▸ **Stored items from a collection**
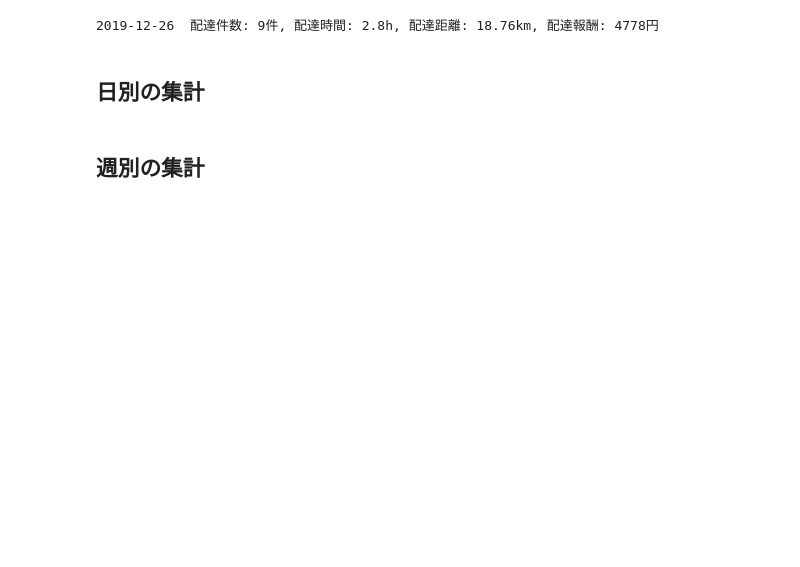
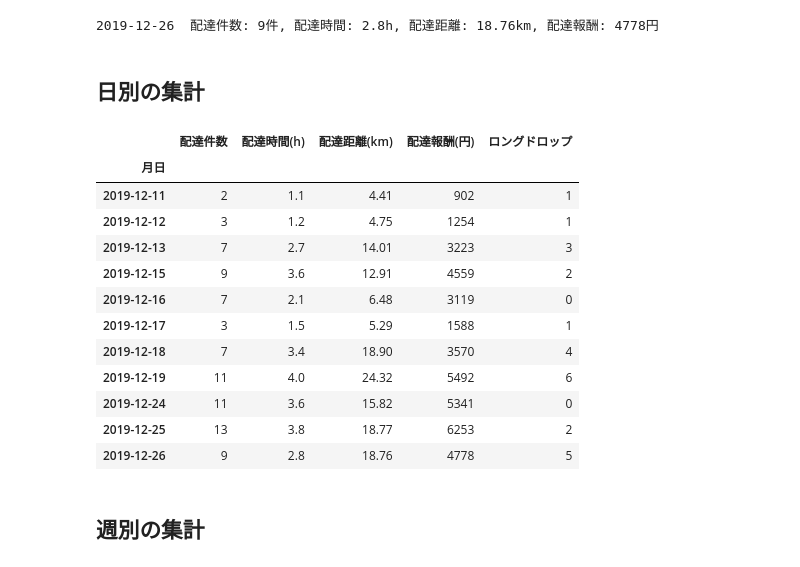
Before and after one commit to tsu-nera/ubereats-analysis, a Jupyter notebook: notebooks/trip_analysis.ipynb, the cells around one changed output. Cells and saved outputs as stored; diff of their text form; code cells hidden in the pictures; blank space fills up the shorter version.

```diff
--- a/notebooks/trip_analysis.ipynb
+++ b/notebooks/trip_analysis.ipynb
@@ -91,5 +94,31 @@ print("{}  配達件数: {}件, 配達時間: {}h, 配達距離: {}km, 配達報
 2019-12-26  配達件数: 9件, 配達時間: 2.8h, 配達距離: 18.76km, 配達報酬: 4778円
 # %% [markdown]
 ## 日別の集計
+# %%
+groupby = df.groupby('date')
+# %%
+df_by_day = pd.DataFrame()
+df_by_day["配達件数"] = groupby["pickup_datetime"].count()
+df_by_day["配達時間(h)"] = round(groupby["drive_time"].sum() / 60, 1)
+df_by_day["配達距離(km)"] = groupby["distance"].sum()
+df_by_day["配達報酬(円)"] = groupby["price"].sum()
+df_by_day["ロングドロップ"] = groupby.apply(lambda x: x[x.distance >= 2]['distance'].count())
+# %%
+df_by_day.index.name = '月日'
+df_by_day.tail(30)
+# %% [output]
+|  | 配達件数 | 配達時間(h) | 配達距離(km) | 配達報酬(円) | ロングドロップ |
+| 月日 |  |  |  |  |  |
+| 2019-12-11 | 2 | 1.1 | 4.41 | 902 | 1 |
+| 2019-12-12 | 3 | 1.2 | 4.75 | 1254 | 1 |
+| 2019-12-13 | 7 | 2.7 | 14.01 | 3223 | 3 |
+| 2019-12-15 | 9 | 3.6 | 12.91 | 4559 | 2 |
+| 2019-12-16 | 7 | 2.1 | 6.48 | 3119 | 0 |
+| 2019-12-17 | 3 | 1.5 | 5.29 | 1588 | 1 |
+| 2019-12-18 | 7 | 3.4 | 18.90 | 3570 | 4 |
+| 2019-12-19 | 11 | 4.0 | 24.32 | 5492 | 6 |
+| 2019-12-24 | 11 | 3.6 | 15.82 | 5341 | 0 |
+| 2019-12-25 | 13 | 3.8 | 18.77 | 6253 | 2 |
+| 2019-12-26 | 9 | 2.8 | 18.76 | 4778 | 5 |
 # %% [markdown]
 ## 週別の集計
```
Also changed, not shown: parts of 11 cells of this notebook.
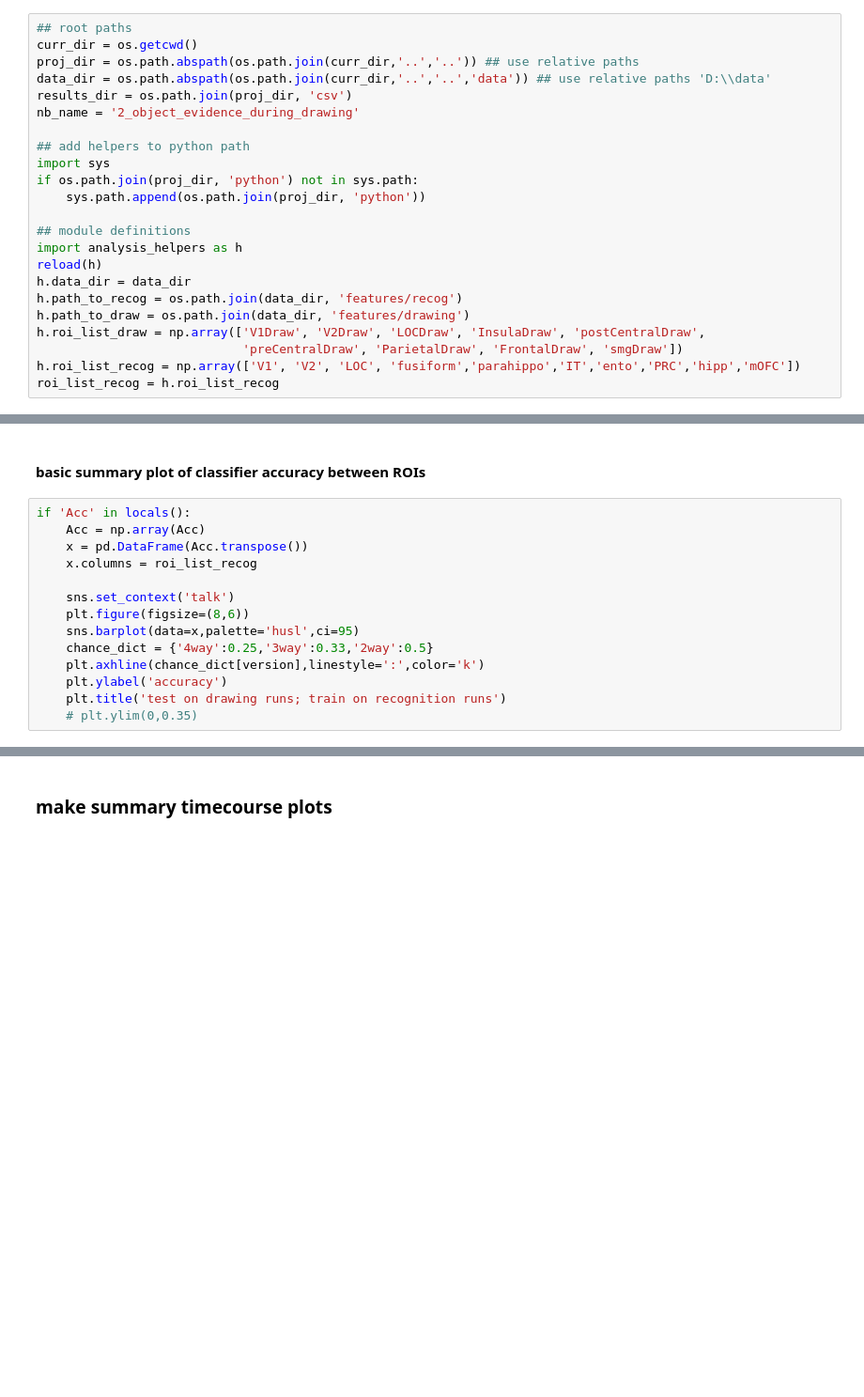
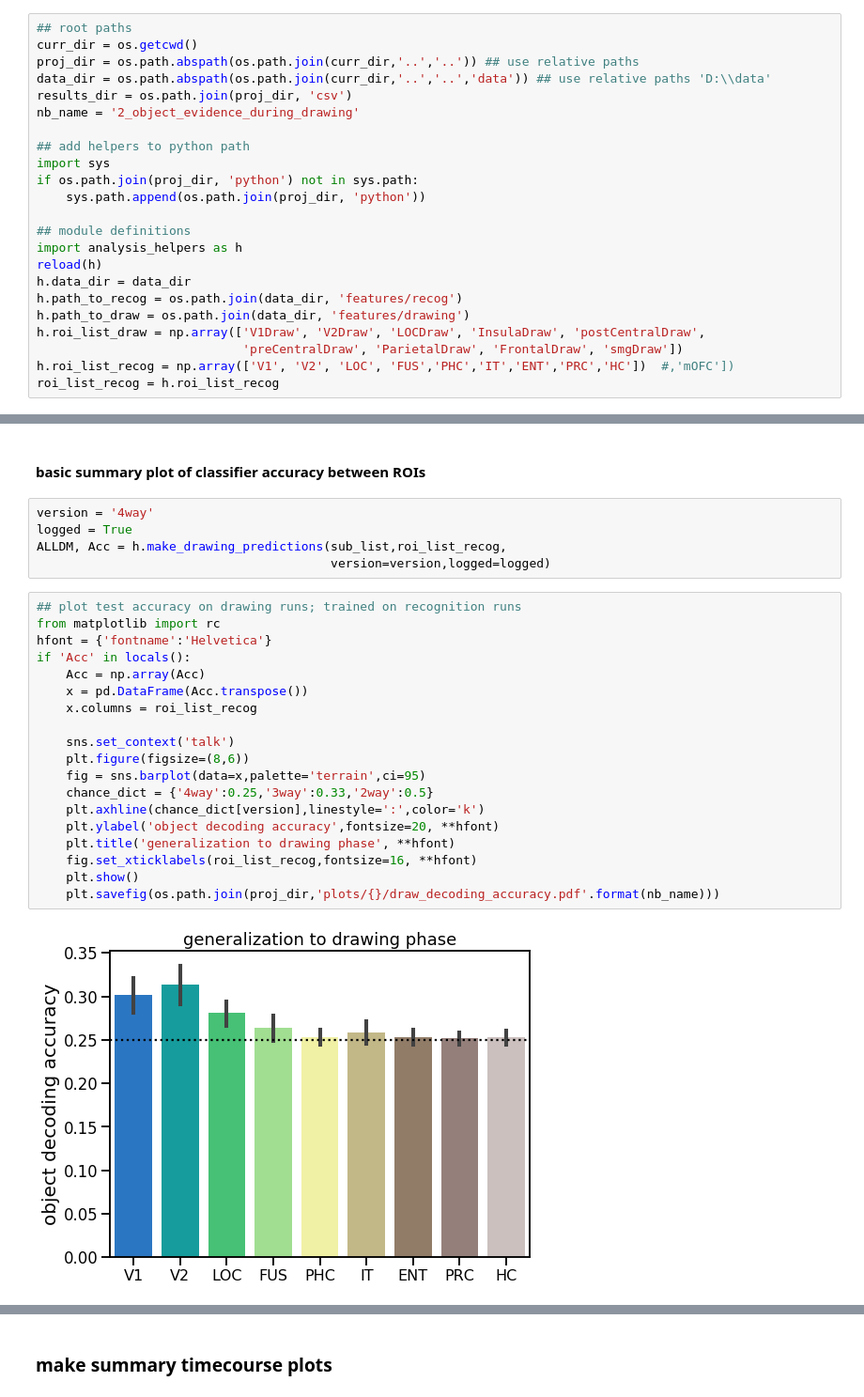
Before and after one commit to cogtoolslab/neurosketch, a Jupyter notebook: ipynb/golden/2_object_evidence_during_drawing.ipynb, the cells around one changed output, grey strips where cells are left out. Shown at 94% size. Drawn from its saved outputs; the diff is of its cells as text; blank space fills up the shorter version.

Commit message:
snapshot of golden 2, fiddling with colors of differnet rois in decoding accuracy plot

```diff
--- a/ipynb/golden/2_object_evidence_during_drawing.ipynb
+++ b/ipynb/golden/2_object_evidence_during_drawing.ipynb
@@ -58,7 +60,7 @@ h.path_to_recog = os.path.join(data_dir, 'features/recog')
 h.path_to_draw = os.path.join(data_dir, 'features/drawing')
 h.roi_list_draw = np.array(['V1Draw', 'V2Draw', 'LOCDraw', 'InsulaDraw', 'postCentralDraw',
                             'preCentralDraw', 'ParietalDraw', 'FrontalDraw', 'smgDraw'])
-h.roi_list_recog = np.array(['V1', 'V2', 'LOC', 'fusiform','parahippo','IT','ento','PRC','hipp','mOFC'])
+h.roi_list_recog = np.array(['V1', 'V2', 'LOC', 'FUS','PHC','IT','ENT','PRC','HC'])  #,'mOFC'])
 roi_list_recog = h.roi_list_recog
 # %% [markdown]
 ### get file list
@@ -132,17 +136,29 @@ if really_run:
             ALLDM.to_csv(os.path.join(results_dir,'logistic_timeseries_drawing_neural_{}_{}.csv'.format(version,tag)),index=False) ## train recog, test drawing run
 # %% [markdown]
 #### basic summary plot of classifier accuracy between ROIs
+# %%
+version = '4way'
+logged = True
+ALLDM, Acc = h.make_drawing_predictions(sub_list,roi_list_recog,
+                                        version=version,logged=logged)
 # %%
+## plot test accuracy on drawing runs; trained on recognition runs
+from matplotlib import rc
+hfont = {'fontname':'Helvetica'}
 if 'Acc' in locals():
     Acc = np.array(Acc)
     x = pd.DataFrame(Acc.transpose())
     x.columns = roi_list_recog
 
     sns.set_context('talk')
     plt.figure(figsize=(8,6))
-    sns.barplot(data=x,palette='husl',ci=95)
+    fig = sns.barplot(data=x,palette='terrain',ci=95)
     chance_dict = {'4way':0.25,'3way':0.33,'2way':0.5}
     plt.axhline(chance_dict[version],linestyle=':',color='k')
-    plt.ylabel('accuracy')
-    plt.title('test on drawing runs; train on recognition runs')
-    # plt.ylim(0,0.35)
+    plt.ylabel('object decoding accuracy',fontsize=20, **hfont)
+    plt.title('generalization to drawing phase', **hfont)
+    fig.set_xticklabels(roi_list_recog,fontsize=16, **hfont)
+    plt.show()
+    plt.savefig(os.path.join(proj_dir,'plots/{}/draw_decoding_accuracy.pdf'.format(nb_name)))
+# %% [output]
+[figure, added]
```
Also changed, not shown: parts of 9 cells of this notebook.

▸ **Directions**
Without including any picture, set down every line above exactly as it stands.

▸ **Solution for this problem**
Before and after one commit to tsu-nera/ubereats-analysis, a Jupyter notebook: notebooks/trip_analysis.ipynb, the cells around one changed output. Cells and saved outputs as stored; diff of their text form; code cells hidden in the pictures; blank space fills up the shorter version.

```diff
--- a/notebooks/trip_analysis.ipynb
+++ b/notebooks/trip_analysis.ipynb
@@ -91,5 +94,31 @@ print("{}  配達件数: {}件, 配達時間: {}h, 配達距離: {}km, 配達報
 2019-12-26  配達件数: 9件, 配達時間: 2.8h, 配達距離: 18.76km, 配達報酬: 4778円
 # %% [markdown]
 ## 日別の集計
+# %%
+groupby = df.groupby('date')
+# %%
+df_by_day = pd.DataFrame()
+df_by_day["配達件数"] = groupby["pickup_datetime"].count()
+df_by_day["配達時間(h)"] = round(groupby["drive_time"].sum() / 60, 1)
+df_by_day["配達距離(km)"] = groupby["distance"].sum()
+df_by_day["配達報酬(円)"] = groupby["price"].sum()
+df_by_day["ロングドロップ"] = groupby.apply(lambda x: x[x.distance >= 2]['distance'].count())
+# %%
+df_by_day.index.name = '月日'
+df_by_day.tail(30)
+# %% [output]
+|  | 配達件数 | 配達時間(h) | 配達距離(km) | 配達報酬(円) | ロングドロップ |
+| 月日 |  |  |  |  |  |
+| 2019-12-11 | 2 | 1.1 | 4.41 | 902 | 1 |
+| 2019-12-12 | 3 | 1.2 | 4.75 | 1254 | 1 |
+| 2019-12-13 | 7 | 2.7 | 14.01 | 3223 | 3 |
+| 2019-12-15 | 9 | 3.6 | 12.91 | 4559 | 2 |
+| 2019-12-16 | 7 | 2.1 | 6.48 | 3119 | 0 |
+| 2019-12-17 | 3 | 1.5 | 5.29 | 1588 | 1 |
+| 2019-12-18 | 7 | 3.4 | 18.90 | 3570 | 4 |
+| 2019-12-19 | 11 | 4.0 | 24.32 | 5492 | 6 |
+| 2019-12-24 | 11 | 3.6 | 15.82 | 5341 | 0 |
+| 2019-12-25 | 13 | 3.8 | 18.77 | 6253 | 2 |
+| 2019-12-26 | 9 | 2.8 | 18.76 | 4778 | 5 |
 # %% [markdown]
 ## 週別の集計
```
Also changed, not shown: parts of 11 cells of this notebook.
Before and after one commit to cogtoolslab/neurosketch, a Jupyter notebook: ipynb/golden/2_object_evidence_during_drawing.ipynb, the cells around one changed output, grey strips where cells are left out. Shown at 94% size. Drawn from its saved outputs; the diff is of its cells as text; blank space fills up the shorter version.

Commit message:
snapshot of golden 2, fiddling with colors of differnet rois in decoding accuracy plot

```diff
--- a/ipynb/golden/2_object_evidence_during_drawing.ipynb
+++ b/ipynb/golden/2_object_evidence_during_drawing.ipynb
@@ -58,7 +60,7 @@ h.path_to_recog = os.path.join(data_dir, 'features/recog')
 h.path_to_draw = os.path.join(data_dir, 'features/drawing')
 h.roi_list_draw = np.array(['V1Draw', 'V2Draw', 'LOCDraw', 'InsulaDraw', 'postCentralDraw',
                             'preCentralDraw', 'ParietalDraw', 'FrontalDraw', 'smgDraw'])
-h.roi_list_recog = np.array(['V1', 'V2', 'LOC', 'fusiform','parahippo','IT','ento','PRC','hipp','mOFC'])
+h.roi_list_recog = np.array(['V1', 'V2', 'LOC', 'FUS','PHC','IT','ENT','PRC','HC'])  #,'mOFC'])
 roi_list_recog = h.roi_list_recog
 # %% [markdown]
 ### get file list
@@ -132,17 +136,29 @@ if really_run:
             ALLDM.to_csv(os.path.join(results_dir,'logistic_timeseries_drawing_neural_{}_{}.csv'.format(version,tag)),index=False) ## train recog, test drawing run
 # %% [markdown]
 #### basic summary plot of classifier accuracy between ROIs
+# %%
+version = '4way'
+logged = True
+ALLDM, Acc = h.make_drawing_predictions(sub_list,roi_list_recog,
+                                        version=version,logged=logged)
 # %%
+## plot test accuracy on drawing runs; trained on recognition runs
+from matplotlib import rc
+hfont = {'fontname':'Helvetica'}
 if 'Acc' in locals():
     Acc = np.array(Acc)
     x = pd.DataFrame(Acc.transpose())
     x.columns = roi_list_recog
 
     sns.set_context('talk')
     plt.figure(figsize=(8,6))
-    sns.barplot(data=x,palette='husl',ci=95)
+    fig = sns.barplot(data=x,palette='terrain',ci=95)
     chance_dict = {'4way':0.25,'3way':0.33,'2way':0.5}
     plt.axhline(chance_dict[version],linestyle=':',color='k')
-    plt.ylabel('accuracy')
-    plt.title('test on drawing runs; train on recognition runs')
-    # plt.ylim(0,0.35)
+    plt.ylabel('object decoding accuracy',fontsize=20, **hfont)
+    plt.title('generalization to drawing phase', **hfont)
+    fig.set_xticklabels(roi_list_recog,fontsize=16, **hfont)
+    plt.show()
+    plt.savefig(os.path.join(proj_dir,'plots/{}/draw_decoding_accuracy.pdf'.format(nb_name)))
+# %% [output]
+[figure, added]
```
Also changed, not shown: parts of 9 cells of this notebook.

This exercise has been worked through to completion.